(Code change snippets)
--- START ---
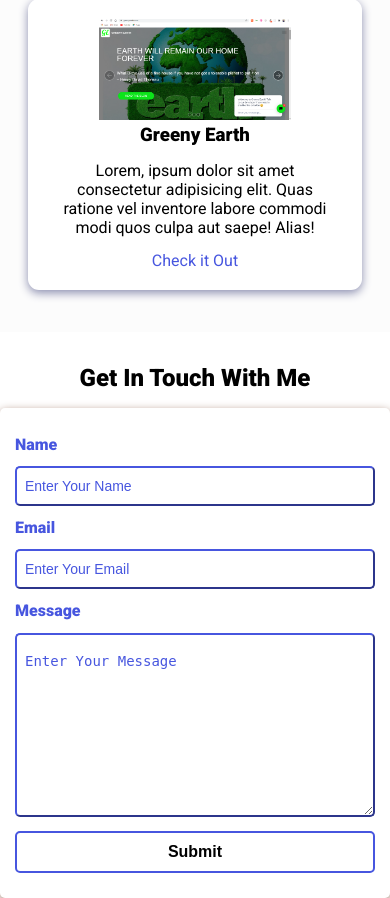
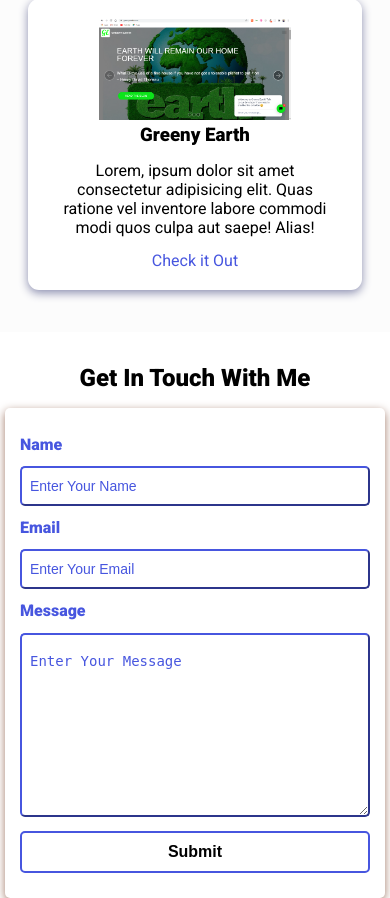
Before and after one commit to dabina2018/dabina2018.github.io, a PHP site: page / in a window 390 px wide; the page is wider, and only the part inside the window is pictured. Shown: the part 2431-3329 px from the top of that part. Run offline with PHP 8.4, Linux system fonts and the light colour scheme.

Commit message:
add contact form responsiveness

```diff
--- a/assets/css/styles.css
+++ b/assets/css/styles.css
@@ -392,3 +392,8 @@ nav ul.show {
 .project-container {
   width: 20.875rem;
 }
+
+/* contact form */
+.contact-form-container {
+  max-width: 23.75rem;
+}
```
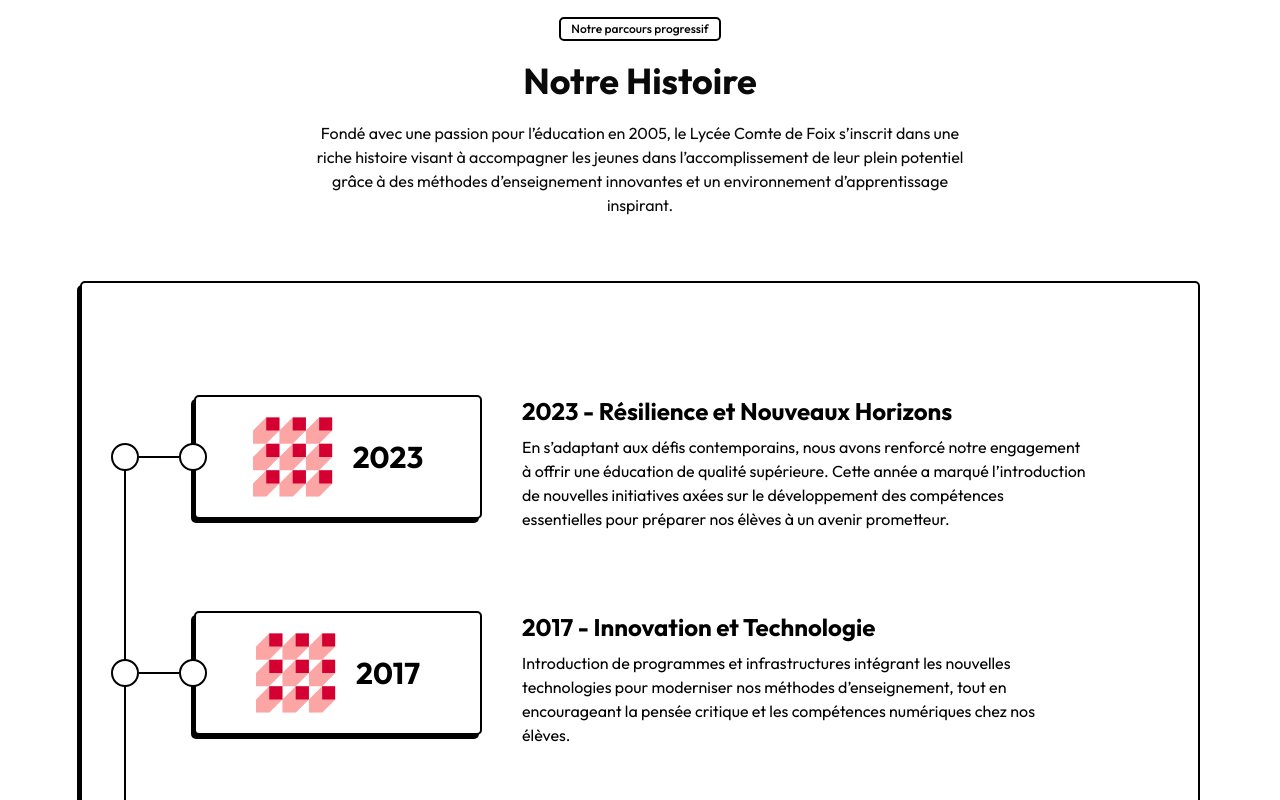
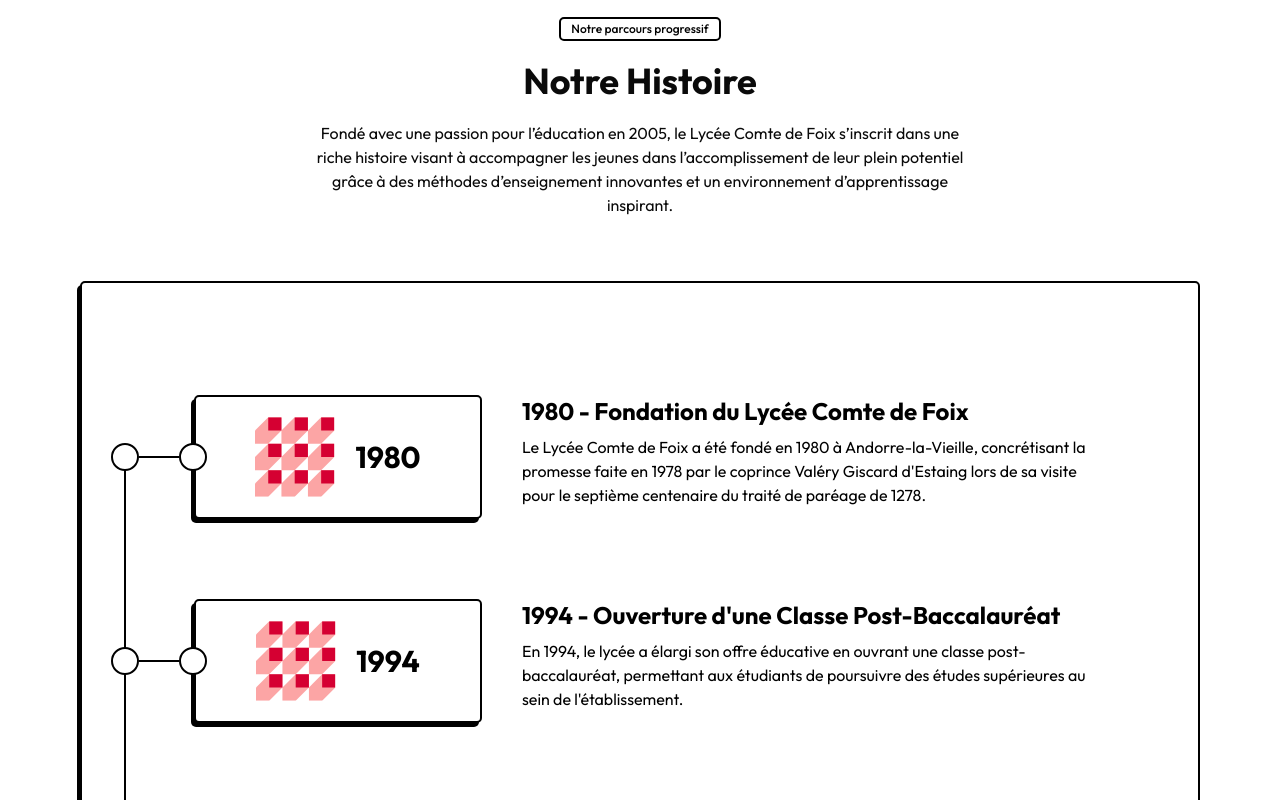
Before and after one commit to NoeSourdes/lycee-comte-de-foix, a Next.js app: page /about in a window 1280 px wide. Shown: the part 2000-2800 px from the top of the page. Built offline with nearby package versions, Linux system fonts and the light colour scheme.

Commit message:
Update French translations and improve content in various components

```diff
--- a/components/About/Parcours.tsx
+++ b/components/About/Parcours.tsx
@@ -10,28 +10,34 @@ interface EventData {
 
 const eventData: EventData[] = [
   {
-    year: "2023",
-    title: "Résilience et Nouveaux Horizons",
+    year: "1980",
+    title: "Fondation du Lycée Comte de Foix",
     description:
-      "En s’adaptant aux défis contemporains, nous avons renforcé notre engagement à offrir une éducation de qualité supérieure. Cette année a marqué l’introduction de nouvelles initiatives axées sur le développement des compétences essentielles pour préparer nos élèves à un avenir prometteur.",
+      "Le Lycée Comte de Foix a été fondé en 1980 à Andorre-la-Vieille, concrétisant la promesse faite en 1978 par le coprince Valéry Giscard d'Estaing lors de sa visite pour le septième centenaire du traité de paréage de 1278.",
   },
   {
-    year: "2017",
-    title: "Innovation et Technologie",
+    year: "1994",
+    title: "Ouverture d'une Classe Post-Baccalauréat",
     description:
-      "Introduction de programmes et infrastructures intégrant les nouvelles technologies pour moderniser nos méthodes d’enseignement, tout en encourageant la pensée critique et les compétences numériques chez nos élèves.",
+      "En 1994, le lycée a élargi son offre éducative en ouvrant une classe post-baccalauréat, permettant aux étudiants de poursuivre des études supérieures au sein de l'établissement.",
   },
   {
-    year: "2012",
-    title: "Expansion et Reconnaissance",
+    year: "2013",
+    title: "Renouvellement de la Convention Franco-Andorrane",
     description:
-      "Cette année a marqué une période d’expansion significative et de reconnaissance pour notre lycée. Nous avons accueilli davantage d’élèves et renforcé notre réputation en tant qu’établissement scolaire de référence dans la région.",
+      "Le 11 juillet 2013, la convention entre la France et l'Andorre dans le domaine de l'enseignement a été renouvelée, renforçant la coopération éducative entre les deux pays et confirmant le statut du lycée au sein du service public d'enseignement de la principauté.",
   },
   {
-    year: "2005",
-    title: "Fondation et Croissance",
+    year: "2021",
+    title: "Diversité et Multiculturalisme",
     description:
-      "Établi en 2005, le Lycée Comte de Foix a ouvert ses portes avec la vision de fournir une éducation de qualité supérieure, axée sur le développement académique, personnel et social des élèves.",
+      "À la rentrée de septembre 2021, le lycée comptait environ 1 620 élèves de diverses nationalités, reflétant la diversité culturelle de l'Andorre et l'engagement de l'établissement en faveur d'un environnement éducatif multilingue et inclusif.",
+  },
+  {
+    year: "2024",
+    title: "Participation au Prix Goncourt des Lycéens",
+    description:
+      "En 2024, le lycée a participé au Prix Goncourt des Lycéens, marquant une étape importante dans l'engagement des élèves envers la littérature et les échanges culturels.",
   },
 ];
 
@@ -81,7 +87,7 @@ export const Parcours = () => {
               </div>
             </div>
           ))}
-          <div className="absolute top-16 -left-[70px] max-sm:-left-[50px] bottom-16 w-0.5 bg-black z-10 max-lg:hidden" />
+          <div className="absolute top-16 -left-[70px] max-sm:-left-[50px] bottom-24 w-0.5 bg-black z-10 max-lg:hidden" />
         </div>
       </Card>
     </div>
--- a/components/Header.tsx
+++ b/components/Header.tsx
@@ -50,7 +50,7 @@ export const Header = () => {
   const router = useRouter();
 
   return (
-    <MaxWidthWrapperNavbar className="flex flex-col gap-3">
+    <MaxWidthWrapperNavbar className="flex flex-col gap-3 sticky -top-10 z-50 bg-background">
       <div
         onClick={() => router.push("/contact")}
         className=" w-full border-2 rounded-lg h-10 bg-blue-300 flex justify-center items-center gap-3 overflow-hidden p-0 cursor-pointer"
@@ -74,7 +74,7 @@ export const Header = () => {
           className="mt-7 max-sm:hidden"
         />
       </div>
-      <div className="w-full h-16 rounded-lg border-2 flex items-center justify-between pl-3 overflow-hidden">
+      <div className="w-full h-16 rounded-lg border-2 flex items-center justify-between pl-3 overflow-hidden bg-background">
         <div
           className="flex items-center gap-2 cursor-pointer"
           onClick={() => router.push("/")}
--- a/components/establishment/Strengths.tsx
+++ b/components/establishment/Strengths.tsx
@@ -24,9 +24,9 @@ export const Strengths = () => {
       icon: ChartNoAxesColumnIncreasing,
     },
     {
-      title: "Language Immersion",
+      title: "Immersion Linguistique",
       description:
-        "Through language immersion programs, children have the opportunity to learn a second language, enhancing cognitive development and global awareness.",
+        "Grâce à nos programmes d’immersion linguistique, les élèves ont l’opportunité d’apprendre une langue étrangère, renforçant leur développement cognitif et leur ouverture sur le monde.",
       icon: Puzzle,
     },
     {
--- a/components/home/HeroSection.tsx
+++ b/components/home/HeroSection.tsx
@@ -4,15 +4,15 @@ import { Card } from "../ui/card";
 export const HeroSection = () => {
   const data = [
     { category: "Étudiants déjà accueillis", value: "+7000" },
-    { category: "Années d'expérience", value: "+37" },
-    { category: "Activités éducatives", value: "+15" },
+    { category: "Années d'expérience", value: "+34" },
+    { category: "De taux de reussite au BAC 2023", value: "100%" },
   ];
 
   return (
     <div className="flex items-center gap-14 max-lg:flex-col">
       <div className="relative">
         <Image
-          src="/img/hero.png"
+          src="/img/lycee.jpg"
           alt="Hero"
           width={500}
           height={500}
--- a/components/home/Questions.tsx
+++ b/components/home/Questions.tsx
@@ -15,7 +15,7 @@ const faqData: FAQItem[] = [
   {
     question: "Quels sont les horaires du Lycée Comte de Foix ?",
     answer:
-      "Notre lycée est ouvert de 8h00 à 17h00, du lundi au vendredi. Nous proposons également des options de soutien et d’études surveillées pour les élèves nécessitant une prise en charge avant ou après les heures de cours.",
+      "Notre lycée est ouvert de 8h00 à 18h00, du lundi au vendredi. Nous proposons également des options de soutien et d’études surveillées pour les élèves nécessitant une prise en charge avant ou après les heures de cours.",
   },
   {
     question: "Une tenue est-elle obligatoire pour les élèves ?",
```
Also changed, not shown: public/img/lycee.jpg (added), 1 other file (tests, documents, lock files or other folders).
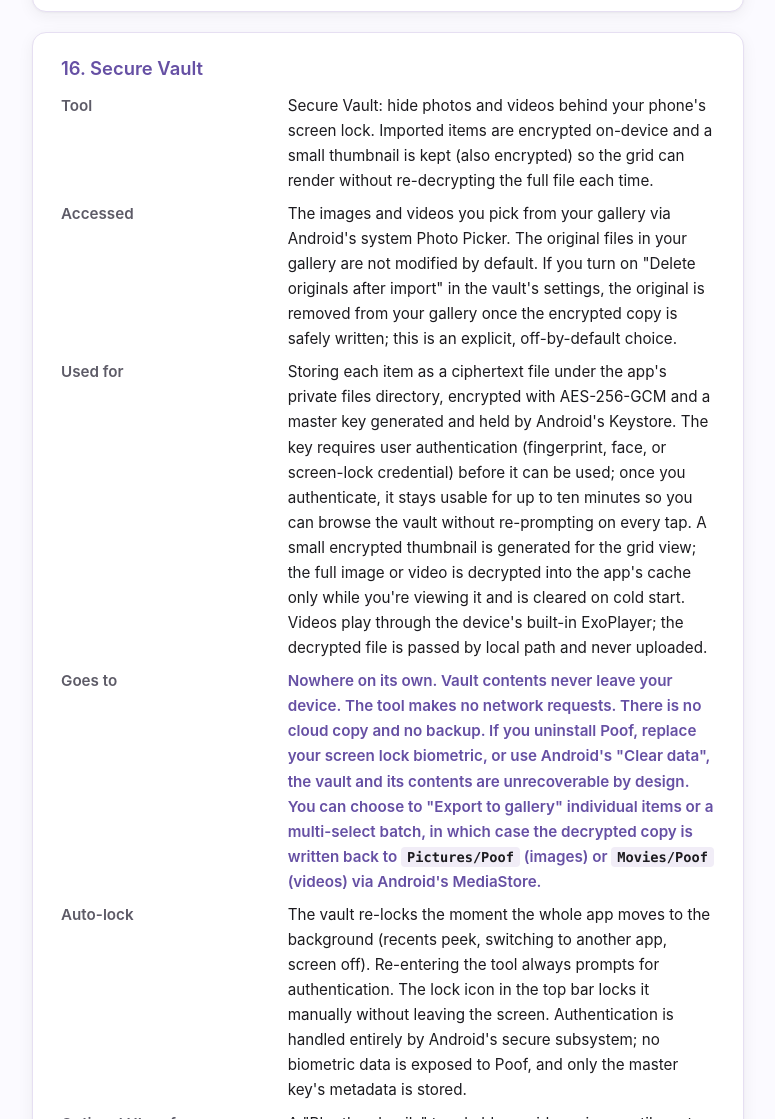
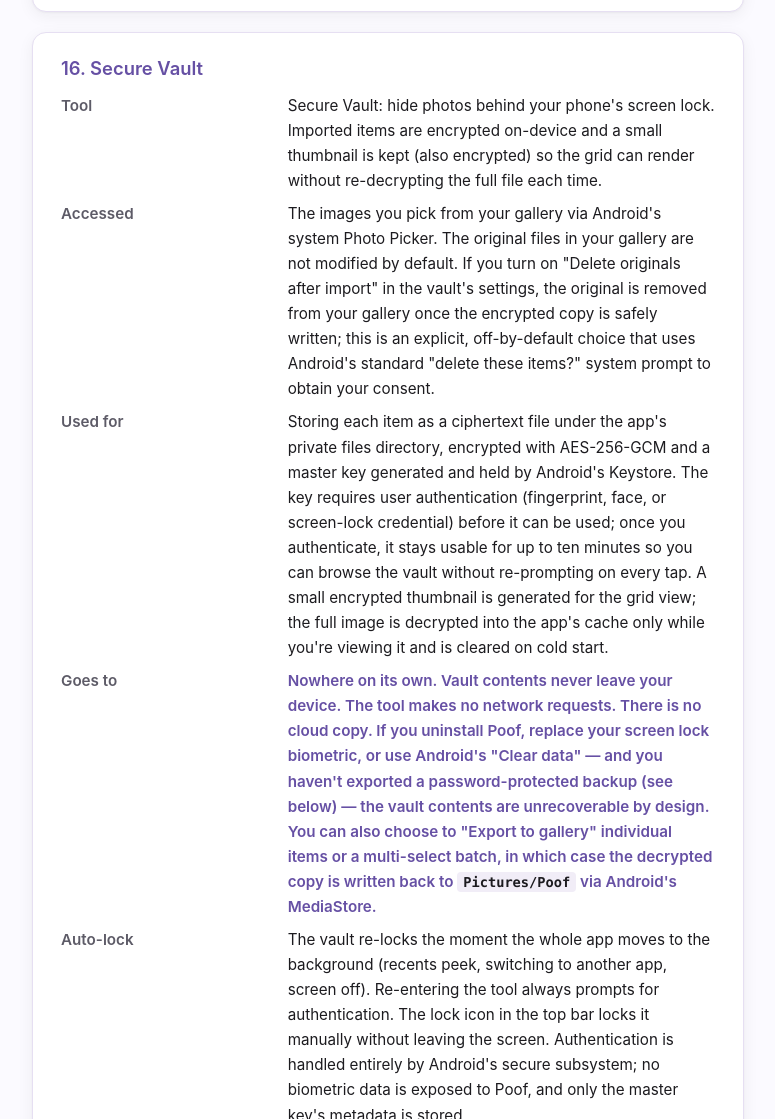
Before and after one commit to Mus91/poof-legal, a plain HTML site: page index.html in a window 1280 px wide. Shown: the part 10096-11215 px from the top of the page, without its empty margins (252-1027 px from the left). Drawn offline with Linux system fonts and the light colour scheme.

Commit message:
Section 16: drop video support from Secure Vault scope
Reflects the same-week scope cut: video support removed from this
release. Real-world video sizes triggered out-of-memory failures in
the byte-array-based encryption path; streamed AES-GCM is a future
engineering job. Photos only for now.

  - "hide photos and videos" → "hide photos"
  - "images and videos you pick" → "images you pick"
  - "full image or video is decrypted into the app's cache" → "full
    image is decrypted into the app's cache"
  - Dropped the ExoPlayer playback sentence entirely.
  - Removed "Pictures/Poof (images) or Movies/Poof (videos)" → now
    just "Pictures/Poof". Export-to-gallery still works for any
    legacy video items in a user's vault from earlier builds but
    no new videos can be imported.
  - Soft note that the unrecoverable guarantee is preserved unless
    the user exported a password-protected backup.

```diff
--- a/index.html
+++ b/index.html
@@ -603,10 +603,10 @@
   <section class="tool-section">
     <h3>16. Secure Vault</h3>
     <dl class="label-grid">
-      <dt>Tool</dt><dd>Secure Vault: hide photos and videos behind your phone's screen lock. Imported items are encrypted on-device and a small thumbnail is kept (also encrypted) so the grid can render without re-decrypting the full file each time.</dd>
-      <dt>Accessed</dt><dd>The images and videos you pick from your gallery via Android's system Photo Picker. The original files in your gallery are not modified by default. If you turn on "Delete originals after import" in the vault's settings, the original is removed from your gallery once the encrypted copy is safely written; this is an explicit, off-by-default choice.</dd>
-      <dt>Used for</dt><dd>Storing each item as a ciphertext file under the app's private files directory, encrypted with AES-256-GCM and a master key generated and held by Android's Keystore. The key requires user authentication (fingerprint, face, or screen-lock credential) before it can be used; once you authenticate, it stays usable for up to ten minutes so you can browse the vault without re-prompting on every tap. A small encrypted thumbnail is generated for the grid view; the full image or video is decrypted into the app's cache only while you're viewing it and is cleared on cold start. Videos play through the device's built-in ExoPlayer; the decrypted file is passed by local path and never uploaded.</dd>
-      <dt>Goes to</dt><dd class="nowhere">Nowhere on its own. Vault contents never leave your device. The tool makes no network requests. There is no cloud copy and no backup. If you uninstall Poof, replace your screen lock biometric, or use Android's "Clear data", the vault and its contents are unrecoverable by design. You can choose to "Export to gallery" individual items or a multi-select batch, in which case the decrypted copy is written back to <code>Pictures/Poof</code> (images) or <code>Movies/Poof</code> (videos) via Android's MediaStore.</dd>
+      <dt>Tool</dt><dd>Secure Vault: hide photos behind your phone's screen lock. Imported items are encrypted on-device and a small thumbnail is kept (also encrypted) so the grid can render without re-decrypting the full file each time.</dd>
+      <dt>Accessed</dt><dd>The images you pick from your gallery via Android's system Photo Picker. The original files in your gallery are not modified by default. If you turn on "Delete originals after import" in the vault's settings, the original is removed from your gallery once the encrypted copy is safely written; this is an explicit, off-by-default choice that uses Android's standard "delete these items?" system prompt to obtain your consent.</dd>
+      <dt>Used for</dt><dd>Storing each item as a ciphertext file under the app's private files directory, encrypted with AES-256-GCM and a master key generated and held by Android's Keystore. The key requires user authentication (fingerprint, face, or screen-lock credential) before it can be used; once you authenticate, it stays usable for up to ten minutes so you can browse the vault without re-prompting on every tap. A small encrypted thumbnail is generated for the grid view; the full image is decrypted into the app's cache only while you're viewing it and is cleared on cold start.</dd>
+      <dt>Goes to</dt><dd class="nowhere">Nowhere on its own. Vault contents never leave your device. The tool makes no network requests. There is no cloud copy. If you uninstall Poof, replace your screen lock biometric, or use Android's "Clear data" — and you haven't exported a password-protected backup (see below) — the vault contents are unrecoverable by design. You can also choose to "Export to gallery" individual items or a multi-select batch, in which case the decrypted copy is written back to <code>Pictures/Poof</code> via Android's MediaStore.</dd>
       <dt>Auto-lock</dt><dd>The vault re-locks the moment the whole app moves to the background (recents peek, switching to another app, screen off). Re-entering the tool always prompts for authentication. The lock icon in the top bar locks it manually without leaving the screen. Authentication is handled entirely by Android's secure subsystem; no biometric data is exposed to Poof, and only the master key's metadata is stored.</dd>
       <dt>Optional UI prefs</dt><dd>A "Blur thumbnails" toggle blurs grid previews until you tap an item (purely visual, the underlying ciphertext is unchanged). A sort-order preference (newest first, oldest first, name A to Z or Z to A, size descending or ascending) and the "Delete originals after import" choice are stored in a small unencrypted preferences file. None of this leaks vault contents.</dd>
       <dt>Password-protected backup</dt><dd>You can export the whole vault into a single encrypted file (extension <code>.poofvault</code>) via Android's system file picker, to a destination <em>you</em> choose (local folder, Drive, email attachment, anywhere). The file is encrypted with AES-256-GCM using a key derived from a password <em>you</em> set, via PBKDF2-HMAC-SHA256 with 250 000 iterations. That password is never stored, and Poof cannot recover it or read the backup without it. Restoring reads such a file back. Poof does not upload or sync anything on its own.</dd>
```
--- END ---
[Exercise details] Across all the records above, count the lines that contain "value" and reply with only the number.

[Result below] 5